Start of Block

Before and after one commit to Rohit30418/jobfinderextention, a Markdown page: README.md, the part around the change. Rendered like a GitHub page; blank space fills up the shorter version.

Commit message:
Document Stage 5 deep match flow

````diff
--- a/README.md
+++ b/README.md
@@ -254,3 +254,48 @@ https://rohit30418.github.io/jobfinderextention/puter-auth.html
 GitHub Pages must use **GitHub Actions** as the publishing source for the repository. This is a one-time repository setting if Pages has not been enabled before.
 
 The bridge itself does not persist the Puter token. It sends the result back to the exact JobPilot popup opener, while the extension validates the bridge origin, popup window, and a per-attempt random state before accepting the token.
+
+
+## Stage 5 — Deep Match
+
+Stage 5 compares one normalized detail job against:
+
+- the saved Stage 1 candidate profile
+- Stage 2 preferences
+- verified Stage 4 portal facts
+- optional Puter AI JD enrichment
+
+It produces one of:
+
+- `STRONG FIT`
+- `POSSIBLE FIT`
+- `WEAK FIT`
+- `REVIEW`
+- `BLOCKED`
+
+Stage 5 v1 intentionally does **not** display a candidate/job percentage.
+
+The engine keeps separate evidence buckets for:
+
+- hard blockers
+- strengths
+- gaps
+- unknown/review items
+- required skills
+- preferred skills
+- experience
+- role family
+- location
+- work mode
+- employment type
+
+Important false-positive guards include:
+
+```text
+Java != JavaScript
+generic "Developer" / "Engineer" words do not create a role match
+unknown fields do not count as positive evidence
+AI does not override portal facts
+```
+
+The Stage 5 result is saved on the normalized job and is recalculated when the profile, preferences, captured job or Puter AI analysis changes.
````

End of Block
Start of Block

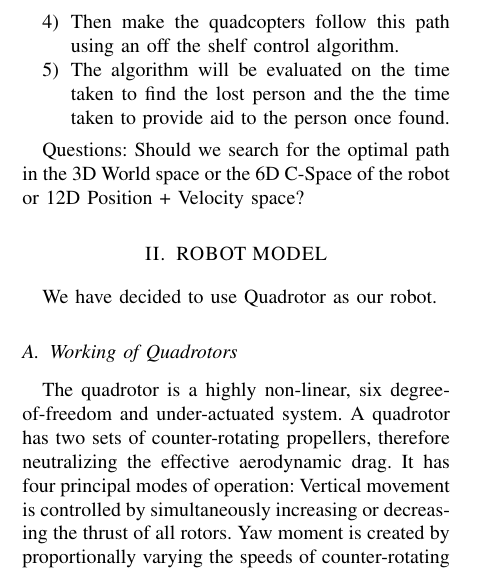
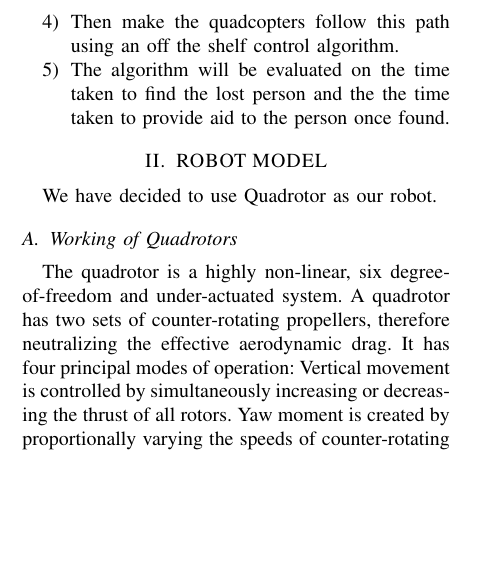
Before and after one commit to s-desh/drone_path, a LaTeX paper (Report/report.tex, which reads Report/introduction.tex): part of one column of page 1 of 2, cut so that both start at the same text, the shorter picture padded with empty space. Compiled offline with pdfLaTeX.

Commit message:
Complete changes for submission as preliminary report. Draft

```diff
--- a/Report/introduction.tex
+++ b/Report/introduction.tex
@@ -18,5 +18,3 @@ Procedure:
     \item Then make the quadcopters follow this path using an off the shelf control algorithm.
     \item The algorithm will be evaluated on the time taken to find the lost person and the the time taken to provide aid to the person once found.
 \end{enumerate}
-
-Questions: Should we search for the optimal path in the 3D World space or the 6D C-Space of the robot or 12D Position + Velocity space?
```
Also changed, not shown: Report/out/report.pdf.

End of Block

Please state how many lines of the material contain the word "Stage", giving the number alone.

8